___ The input
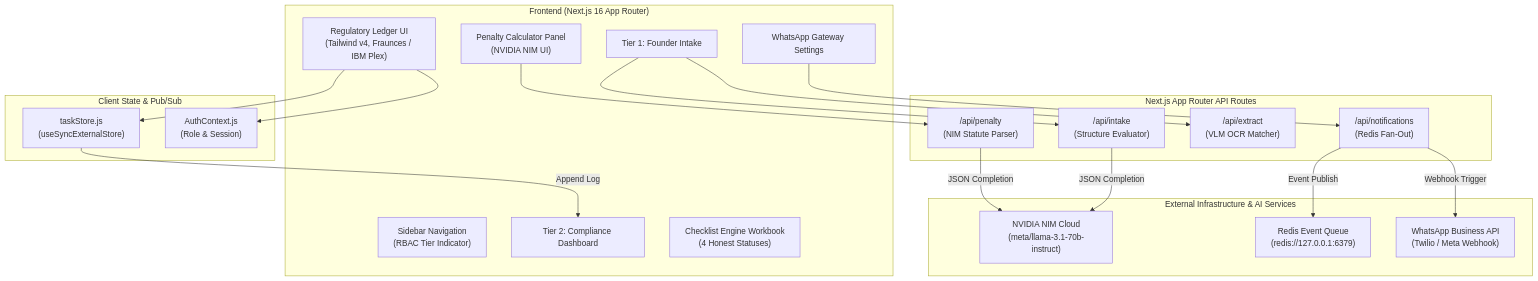
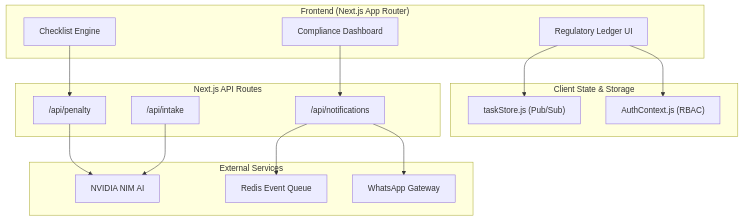
One commit to Sriram-Nambiar/Docket changed the diagram in README.md. Above: the diagram before and after it, drawn with Mermaid. The commit also changed other lines of this file and 13 other files, not shown here.

Commit message:
docs & ui: add architecture & block diagram files (PDF, MD, HTML), fix WhatsApp audit feed and sidebar layout, update README

````diff
--- a/README.md
+++ b/README.md
@@ -99,43 +31,35 @@
 ```mermaid
 flowchart TD
-    subgraph Client ["Frontend (Next.js 16 App Router)"]
-        UI["Regulatory Ledger UI<br/>(Tailwind v4, Fraunces / IBM Plex)"]
-        Sidebar["Sidebar Navigation<br/>(RBAC Tier Indicator)"]
-        Intake["Tier 1: Founder Intake"]
-        Dash["Tier 2: Compliance Dashboard"]
-        Checklist["Checklist Engine Workbook<br/>(4 Honest Statuses)"]
-        PenaltyUI["Penalty Calculator Panel<br/>(NVIDIA NIM UI)"]
-        WhatsAppUI["WhatsApp Gateway Settings"]
+    subgraph Client ["Frontend (Next.js App Router)"]
+        UI["Regulatory Ledger UI"]
+        Checklist["Checklist Engine"]
+        Dash["Compliance Dashboard"]
     end
 
-    subgraph State ["Client State & Pub/Sub"]
-        TaskStore["taskStore.js<br/>(useSyncExternalStore)"]
-        AuthCtx["AuthContext.js<br/>(Role & Session)"]
+    subgraph State ["Client State & Storage"]
+        TaskStore["taskStore.js (Pub/Sub)"]
+        AuthCtx["AuthContext.js (RBAC)"]
     end
 
-    subgraph API ["Next.js App Router API Routes"]
-        APIPenalty["/api/penalty<br/>(NIM Statute Parser)"]
-        APIIntake["/api/intake<br/>(Structure Evaluator)"]
-        APIExtract["/api/extract<br/>(VLM OCR Matcher)"]
-        APINotif["/api/notifications<br/>(Redis Fan-Out)"]
+    subgraph API ["Next.js API Routes"]
+        APIPenalty["/api/penalty"]
+        APIIntake["/api/intake"]
+        APINotif["/api/notifications"]
     end
 
-    subgraph External ["External Infrastructure & AI Services"]
-        NVIDIA["NVIDIA NIM Cloud<br/>(meta/llama-3.1-70b-instruct)"]
-        Redis["Redis Event Queue<br/>(redis://127.0.0.1:6379)"]
-        WA["WhatsApp Business API<br/>(Twilio / Meta Webhook)"]
+    subgraph External ["External Services"]
+        NVIDIA["NVIDIA NIM AI"]
+        Redis["Redis Event Queue"]
+        WA["WhatsApp Gateway"]
     end
 
     UI --> TaskStore
     UI --> AuthCtx
-    PenaltyUI --> APIPenalty
-    Intake --> APIIntake
-    Intake --> APIExtract
-    WhatsAppUI --> APINotif
+    Checklist --> APIPenalty
+    Dash --> APINotif
 
-    APIPenalty -->|JSON Completion| NVIDIA
-    APIIntake -->|JSON Completion| NVIDIA
-    APINotif -->|Event Publish| Redis
-    APINotif -->|Webhook Trigger| WA
-    TaskStore -->|Append Log| Dash
+    APIPenalty --> NVIDIA
+    APIIntake --> NVIDIA
+    APINotif --> Redis
+    APINotif --> WA
 ```
````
______
What you have to do ->
Find the lines in the records that include the string "Redis", and reply with how many there are, nothing more.

Exercise output ->
5